Community Members Demand Answers About Former Dublin Scioto Teacher

Jun 27, 2017

In Dublin, the fallout continues after the resignation of a Scioto High School teacher now facing child pornography charges. Parents filled Monday night’s school board meeting demanding answers to why Gregory Lee was allowed to teach after several complaints of inappropriate behavior.

Half an hour before the 7 p.m. meeting, the 1919 Building auditorium in Dublin was nearly full. Parents, teachers, former students, and other community members showed up to get a chance to speak with administrators and board members.

Board president Lynn May set the tone.

"Many of you are here because like us on this side of the table you’re angry about the actions of a former teacher at Scioto High School who’s now facing serious criminal charges," May said.

Among those to speak was former Scioto student Mollie Hankins.

"I wasn’t planning on speaking, but I thought it was important to put a face to a victim of Gregory Lee, but this is a face of a victim of him. And things need to change," Hankins said as the crowd applauded.  

Federal authorities last week charged Lee with violating child pornography laws. The investigation began when the mother of a 15-year-old student told Dublin Police that her child and Lee exchanged hundreds of nude photos and videos, and had sex in his classroom multiple times.

Lee’s personnel file cites several complaints of inappropriate behavior during his 20-year career in Dublin.

Mollie Hankins arrived at Scioto in 1998. As a freshman, she joined the girls’ track team that Lee coached at the time.

"I quickly quit the team," Hankins said. "He was giving me creepy vibes. He wanted me to go into his office." 

Hankins said Lee said he wanted to make sure her uniform fit correctly, and massaged her legs so she would run faster.  

"I remember coming home and telling my mom and dad I wanted to quit track," Hankins said. "And they were so upset. I didn’t get to play any sports the rest of the four years because I quit."

Lee was later forced to resign from coaching in 2003 after administrators cited inappropriate physical contact with student athletes.

At Monday's meeting, Sarah Gilbert spoke on behalf of the newly created Facebook group Dublin Residents Against Sexual Harassment in Our Schools. It formed in response to the charges against Lee and now has more than 200 members.

"We respectfully request a full and complete independent investigation to be conducted from an industry leader with no previous ties or relationships with (the Ohio Department of Education) or with Dublin City Schools," Gilbert said.

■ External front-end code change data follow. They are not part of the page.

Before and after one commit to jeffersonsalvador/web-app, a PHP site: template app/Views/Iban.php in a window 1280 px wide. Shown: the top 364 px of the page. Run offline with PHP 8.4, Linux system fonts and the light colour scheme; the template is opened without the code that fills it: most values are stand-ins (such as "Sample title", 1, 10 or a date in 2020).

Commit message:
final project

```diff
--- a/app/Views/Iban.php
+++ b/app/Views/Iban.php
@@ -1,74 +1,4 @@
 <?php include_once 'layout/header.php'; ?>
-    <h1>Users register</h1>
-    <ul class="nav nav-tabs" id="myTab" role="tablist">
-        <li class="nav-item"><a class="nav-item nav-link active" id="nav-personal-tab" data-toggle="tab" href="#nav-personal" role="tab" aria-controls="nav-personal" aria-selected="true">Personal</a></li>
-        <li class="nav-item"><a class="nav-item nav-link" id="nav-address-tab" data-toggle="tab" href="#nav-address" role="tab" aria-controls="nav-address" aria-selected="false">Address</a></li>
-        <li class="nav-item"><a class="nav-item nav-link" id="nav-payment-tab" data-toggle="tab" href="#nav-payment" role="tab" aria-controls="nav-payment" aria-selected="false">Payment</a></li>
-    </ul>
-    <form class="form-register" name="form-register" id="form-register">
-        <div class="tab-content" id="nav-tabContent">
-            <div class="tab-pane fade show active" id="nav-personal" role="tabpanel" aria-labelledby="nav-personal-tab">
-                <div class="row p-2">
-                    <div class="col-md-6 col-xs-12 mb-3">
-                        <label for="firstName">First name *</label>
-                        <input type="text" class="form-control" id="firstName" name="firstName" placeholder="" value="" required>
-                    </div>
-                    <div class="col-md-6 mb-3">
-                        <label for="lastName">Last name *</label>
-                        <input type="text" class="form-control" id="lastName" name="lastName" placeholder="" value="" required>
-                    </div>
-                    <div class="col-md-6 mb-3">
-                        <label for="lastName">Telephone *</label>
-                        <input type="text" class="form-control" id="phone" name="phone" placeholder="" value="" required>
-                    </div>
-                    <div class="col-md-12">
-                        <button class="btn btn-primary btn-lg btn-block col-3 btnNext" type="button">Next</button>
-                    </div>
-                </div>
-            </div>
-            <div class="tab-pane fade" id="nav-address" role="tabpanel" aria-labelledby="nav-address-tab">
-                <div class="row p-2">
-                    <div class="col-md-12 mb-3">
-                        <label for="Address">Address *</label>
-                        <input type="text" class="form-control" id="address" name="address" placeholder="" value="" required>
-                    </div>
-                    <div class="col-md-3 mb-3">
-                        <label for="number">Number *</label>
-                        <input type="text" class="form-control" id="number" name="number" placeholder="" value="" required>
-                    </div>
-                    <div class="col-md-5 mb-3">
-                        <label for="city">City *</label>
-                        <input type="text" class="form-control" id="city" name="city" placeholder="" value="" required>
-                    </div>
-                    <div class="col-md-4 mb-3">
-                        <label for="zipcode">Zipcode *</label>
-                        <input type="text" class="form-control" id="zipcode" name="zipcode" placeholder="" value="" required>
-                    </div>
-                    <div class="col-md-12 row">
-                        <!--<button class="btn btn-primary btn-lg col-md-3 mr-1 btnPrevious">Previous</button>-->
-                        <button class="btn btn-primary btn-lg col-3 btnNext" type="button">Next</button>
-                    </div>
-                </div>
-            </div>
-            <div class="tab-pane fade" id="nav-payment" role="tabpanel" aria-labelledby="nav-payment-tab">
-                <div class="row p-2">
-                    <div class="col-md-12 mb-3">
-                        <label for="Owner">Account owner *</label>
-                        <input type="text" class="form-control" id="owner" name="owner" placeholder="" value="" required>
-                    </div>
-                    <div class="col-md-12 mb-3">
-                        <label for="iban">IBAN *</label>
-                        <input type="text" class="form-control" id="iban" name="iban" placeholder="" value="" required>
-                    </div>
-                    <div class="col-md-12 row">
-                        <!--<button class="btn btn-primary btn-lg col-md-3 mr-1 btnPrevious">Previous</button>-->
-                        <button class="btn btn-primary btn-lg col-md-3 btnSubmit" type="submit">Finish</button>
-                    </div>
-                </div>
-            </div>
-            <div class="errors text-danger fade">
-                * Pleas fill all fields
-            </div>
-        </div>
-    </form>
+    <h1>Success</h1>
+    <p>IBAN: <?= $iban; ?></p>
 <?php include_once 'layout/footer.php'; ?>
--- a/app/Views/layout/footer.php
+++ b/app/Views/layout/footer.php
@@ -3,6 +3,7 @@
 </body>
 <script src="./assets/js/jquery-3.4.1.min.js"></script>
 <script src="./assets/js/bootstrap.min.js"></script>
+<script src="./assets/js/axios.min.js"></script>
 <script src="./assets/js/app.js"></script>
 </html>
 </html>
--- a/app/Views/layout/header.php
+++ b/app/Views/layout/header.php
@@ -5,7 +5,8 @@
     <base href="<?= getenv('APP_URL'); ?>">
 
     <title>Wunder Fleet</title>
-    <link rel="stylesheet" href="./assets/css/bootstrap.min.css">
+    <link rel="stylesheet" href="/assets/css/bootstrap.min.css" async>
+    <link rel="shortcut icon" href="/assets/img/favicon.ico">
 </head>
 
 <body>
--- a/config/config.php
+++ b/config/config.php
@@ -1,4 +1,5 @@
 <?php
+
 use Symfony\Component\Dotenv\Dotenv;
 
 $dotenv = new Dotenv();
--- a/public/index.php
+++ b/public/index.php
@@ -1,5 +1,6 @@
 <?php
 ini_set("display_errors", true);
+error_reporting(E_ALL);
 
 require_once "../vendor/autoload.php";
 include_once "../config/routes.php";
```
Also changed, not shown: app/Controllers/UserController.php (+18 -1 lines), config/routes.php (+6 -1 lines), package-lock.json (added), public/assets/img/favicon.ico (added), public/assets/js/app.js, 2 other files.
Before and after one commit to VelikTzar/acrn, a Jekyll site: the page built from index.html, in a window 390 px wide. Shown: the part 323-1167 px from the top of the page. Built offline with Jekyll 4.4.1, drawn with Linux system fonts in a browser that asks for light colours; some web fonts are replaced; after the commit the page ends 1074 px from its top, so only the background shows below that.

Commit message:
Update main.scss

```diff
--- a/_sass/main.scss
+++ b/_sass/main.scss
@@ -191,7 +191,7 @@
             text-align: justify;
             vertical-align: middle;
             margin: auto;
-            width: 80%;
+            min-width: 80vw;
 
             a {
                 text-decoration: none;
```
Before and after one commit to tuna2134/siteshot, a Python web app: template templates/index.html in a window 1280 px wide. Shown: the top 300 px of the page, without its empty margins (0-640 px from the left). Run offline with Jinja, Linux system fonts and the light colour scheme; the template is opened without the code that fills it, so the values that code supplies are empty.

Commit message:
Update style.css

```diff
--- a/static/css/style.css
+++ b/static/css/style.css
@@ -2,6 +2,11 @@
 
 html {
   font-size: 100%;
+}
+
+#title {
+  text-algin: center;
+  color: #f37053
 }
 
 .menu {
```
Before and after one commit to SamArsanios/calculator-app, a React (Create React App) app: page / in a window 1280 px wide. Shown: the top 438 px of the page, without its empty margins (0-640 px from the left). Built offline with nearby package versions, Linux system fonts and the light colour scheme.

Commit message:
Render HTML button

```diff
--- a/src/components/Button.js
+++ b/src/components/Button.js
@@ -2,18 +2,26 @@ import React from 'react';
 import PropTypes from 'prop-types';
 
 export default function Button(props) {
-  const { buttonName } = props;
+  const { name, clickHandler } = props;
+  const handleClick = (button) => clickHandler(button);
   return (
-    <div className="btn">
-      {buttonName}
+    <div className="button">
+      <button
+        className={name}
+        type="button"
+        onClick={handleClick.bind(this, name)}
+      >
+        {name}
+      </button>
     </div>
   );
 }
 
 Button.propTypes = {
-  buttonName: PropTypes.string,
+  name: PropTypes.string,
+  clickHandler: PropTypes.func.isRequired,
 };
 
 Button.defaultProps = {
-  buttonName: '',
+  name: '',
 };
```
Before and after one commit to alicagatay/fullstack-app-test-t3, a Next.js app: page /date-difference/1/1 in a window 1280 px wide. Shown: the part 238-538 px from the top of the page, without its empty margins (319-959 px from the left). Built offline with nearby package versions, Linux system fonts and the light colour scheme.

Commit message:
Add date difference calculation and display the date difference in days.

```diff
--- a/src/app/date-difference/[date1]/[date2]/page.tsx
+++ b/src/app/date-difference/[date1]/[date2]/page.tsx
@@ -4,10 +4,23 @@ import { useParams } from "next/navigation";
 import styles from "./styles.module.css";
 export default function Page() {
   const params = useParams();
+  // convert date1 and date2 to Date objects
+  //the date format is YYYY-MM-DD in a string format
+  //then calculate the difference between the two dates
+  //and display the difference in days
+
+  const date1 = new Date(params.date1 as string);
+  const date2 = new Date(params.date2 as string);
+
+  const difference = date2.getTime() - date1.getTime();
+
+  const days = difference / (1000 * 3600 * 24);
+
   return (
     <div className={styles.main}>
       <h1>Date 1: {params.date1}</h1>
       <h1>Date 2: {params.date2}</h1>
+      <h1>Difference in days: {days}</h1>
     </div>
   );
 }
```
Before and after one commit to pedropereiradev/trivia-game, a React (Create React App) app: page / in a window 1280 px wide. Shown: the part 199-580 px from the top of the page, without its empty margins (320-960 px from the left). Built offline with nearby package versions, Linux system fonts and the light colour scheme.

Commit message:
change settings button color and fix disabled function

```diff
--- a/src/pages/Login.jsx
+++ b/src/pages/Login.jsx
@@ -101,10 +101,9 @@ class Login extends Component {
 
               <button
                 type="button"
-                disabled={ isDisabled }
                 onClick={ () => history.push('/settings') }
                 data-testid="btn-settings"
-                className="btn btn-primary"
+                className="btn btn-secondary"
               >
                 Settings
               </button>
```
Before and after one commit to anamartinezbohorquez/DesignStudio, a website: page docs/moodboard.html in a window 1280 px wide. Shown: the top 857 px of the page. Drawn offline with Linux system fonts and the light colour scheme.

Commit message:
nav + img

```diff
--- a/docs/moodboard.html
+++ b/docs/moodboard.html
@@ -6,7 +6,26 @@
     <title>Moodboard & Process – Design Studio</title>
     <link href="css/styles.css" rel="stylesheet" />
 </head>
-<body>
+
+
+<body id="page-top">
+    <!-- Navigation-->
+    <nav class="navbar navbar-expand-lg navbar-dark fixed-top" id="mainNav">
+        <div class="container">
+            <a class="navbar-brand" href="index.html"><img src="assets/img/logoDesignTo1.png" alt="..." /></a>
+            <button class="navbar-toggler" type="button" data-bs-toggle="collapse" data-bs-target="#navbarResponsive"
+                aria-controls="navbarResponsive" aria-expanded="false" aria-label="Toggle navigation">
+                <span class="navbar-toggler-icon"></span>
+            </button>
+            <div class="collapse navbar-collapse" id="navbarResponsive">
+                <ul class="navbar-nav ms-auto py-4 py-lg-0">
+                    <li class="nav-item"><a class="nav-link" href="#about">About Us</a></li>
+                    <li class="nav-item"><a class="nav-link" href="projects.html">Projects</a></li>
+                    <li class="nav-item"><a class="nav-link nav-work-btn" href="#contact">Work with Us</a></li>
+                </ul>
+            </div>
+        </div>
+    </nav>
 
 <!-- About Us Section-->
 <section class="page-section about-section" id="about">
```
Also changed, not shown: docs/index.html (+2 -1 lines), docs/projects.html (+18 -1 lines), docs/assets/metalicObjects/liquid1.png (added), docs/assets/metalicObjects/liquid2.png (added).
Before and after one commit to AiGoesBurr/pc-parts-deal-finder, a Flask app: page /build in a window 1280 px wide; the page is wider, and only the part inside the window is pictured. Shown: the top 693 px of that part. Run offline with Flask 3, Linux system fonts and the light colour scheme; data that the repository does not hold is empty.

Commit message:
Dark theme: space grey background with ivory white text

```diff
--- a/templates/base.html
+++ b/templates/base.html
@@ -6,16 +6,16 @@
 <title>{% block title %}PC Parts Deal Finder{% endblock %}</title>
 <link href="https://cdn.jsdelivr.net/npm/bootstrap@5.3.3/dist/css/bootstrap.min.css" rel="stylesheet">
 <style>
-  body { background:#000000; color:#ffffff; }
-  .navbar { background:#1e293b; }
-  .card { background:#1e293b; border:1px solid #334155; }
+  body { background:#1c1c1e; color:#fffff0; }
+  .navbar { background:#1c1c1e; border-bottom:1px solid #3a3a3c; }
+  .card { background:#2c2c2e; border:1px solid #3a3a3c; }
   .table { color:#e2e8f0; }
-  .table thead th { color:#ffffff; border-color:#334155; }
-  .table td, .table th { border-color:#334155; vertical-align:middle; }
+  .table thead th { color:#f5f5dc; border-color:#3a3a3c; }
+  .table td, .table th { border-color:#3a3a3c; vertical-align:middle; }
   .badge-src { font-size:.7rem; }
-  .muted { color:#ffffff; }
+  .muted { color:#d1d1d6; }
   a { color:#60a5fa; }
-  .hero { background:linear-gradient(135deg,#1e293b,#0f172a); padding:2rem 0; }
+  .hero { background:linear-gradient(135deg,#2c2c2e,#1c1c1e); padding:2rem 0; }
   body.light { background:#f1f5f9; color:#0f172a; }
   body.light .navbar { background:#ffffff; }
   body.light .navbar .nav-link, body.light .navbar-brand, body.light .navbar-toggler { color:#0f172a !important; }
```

Dublin City Schools Superintendent Todd Hoadley says there was never an administrative failure, and that every harassment allegation is individually and thoroughly investigated by the HR department.

"In the situation we’re dealing with tonight, discipline by Dublin City Schools, discipline by state agencies were always congruent, and at the end we demanded his resignation, even when there were no criminal charges," Hoadley said.

Lee resigned May 1 for “personal reasons.” He is being investigated by the Dublin Police and FBI Child Exploitation Task Force.

Mollie Hankins was unsatisfied with what she heard at the meeting. She wants to hear less about the current safety guidelines in place, and more about how teachers and administrators can create an atmosphere where students feel safe to come forward.

"That was the part that was missing for me," Hankins said. "We didn’t we feel safe enough to talk. We should have talked. We didn’t. None of us."

Hoadley agrees, saying that’s why the district has a 24-hour hotline where students can report incidents like sexual harassment and bullying. At Monday's meeting, administrators passed out packets detailing the district’s safety and administrative guidelines.

"That’s why we shared the number tonight, because often it’s an outside complaint that brings these situations to our attention," Hoadley said.

Hoadley says the district is conducting a full review of its policies and procedures.

"I can’t give a specific," Hoadley said. "We’re going to be coming back in the most expeditious manner that I can to look at what can we do in the future."